Exercise goal >> Below are the records; count how many of their lines carry "skillsmith" and give only the number.

Records drawn from a dataset >>

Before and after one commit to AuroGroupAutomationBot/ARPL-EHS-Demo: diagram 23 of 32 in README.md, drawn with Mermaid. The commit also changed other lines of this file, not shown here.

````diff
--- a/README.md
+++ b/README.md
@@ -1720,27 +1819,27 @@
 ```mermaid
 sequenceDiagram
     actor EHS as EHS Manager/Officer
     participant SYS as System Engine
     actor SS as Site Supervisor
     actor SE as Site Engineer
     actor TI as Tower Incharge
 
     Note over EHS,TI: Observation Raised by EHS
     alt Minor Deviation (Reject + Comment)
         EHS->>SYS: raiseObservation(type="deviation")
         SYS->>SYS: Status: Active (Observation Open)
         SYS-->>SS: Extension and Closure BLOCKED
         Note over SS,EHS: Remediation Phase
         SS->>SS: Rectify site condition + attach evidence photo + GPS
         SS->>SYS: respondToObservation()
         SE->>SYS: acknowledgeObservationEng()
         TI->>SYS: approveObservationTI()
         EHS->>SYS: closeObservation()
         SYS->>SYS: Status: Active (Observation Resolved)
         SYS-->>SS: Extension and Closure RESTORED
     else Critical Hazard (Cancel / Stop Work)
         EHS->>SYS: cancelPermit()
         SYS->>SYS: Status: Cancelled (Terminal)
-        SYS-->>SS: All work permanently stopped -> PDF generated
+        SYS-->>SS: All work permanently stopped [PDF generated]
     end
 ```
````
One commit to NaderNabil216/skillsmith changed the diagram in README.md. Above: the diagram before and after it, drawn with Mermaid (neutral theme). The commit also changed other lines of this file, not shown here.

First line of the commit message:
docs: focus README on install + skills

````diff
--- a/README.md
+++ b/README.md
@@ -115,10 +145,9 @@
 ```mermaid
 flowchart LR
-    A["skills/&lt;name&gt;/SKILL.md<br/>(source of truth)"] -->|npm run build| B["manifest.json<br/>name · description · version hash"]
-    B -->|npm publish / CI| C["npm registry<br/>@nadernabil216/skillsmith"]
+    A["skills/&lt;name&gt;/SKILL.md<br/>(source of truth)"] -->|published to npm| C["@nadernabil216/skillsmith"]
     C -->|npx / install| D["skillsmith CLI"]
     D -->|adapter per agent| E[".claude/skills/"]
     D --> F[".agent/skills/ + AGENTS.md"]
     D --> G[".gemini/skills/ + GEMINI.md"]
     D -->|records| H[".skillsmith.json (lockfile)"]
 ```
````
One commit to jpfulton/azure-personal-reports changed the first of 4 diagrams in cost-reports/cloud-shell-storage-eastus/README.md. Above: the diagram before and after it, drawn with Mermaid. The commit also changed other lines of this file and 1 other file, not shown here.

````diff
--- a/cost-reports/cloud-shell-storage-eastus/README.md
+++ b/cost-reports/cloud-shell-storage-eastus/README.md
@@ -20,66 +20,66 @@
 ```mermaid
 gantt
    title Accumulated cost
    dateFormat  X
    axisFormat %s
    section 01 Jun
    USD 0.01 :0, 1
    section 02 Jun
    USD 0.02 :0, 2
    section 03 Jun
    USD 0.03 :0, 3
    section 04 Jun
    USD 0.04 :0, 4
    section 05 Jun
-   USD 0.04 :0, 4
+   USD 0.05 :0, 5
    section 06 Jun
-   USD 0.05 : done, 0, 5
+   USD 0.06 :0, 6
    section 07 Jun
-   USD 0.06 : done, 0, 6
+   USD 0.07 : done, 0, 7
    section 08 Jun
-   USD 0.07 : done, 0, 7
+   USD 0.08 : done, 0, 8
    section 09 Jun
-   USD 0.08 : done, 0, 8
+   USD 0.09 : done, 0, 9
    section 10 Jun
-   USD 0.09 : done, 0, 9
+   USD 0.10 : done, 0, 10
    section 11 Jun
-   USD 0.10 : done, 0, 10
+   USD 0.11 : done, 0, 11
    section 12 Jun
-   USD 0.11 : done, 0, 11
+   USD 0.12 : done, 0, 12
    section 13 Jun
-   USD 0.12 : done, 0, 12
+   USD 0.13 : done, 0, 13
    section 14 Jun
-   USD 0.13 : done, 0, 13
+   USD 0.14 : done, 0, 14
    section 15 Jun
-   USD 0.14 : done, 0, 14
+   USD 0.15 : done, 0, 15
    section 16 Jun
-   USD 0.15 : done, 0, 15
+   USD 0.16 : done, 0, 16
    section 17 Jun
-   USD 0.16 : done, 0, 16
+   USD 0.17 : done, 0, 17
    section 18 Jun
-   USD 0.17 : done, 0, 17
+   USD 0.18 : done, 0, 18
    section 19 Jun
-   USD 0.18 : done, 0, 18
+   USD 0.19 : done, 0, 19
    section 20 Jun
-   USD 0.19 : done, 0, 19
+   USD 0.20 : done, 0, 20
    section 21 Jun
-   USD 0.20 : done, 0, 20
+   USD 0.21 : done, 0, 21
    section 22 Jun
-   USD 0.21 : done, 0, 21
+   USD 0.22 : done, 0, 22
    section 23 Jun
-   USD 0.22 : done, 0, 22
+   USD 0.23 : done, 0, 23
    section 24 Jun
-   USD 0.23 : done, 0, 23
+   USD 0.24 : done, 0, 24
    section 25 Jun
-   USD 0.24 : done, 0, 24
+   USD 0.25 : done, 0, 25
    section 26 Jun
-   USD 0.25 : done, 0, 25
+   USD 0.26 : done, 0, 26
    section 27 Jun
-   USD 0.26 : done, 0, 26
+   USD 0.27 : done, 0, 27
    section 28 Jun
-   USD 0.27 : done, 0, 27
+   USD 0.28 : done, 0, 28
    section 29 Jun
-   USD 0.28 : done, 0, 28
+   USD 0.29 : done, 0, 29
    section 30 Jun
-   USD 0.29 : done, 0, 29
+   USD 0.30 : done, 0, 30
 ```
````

Written reply >> 5